The media is informing us that our concerns about the government handling of its policing role are being taken somewhat seriously.  In Kenya anyway, that never happened.  The people have learned, in fact, to be quiet and keep the peace when the traffic police stop you on the road and extract money from you to keep you out of the court.  You know from experience that if you take it to court, you will lose.  You pay the money.  Nothing more is ever discussed.  Laws are passed, people scream briefly about the injustice, but the status quo returns.

You wanna know why people on the other side of this big marble want to live here?  I will tell you first hand that is is emphatically NOT because of the wealth, though we do have what appears to be wealth to them (mostly debt-induced acquisitions, really).

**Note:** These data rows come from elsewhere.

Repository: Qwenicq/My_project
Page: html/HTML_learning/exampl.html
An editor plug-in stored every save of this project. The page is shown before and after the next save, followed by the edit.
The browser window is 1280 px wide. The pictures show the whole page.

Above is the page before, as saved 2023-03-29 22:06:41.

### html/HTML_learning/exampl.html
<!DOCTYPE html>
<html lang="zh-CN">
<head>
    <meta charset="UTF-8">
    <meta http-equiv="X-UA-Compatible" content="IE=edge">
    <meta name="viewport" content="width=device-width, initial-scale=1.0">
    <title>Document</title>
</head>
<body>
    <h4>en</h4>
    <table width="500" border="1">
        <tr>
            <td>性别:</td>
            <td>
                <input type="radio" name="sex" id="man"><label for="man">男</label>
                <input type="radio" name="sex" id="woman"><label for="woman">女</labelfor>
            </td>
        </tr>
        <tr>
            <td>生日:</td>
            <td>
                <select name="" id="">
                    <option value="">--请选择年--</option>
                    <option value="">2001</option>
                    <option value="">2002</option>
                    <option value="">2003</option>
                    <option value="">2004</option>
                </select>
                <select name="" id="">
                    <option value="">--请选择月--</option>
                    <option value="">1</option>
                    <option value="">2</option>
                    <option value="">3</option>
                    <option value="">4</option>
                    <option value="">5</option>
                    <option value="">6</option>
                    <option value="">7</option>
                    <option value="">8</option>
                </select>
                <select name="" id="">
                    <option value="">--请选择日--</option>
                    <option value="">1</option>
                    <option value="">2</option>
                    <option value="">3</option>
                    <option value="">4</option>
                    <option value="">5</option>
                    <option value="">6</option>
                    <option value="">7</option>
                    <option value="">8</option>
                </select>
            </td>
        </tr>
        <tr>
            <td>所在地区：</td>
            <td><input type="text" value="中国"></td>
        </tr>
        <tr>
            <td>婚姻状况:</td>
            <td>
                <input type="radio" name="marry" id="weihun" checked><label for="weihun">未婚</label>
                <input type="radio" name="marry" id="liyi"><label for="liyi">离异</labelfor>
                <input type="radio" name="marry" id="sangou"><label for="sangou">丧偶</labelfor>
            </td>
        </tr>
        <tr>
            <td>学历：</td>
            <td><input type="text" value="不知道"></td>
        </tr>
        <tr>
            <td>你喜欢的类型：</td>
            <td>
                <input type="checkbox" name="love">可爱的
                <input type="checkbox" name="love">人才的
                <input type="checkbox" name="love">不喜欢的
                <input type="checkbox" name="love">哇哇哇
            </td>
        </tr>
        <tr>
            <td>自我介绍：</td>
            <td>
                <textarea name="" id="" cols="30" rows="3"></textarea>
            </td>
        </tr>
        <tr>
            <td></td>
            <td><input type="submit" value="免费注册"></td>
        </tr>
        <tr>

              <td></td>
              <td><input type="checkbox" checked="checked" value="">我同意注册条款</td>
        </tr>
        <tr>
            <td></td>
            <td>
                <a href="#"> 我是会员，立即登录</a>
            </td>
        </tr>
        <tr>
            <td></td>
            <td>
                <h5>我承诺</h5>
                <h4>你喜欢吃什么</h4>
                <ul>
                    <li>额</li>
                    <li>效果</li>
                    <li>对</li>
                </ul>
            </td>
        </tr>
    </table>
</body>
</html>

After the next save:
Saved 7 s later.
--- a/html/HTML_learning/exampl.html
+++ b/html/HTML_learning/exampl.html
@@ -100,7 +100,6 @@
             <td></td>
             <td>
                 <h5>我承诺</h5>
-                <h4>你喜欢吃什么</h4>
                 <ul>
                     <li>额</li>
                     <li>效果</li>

It is because the American people have compassion and individually give of themselves and their wealth, and the stereotype in East Africa is that Americans are good and caring people…individually.  beKind-landing-featureBob EvansThey help feed hungry mouths, they help clothe cold and naked bodies.  Forget “government” for a minute.  I am talking the individual people, like the grandma down the street or the missionary family across town or the grade school friend on Facebook.  On the eastern coast of the African continent, the mere color of your skin, a white “mzungu”, puts you into the general category of “kind and benevolent.”  But if you are American, your status elevates to one who cares and is very giving.  One whose country cares for its people.  That view comes into direct conflict, of course, with the thought that all Americans live lives consistent with the movie industry’s presentations.  Nonetheless, they know that if they are dying on a street and a “mzungu” approaches, God has spared them, and if an American, then all the more grace has been given them.  The touch of your hand upon the crown of their baby brings a lifetime of blessing to that child.  It is the ultimate gift in some of the outlying tribes really.

So, Cynthia, why does all of this matter with regard to that headline about militarization?

Well, dear reader, because….because this media headline is not screaming inflammatory social injustice.  It screams not one iota about “all” police everywhere extending their authority to hurt minorities.

What is says is this:  American people, your protest has caused them to at least believe there is an issue and look at it.

And you know what?  THAT headline is not in any American news outlet, at least not yet, and that is what makes it so beautiful to me.  CNN’s headline this morning: “REPORT: MH17 hit by high-energy objects”.   Fox News headline: US, European intelligence agencies race to track western ISIS fighters.”  See, in an American outlet, you could make the valid argument that it was being used to sway the American mindset to keep our own status quo.

Al_Jazeera_Media_NetworkBut this headline was found on Al Jazeera….the Muslim-leaning news outlet, eh….   Scary….

Where by many mid-west American accounts I’ve seen and heard around town and on Facebook anyway, the LAST thing they would want to do is try to keep the Americans believing in themselves and their government…yet there it sits, headlining the news this September 9th, 2014.  Inflammatory on my part, I know. 🙂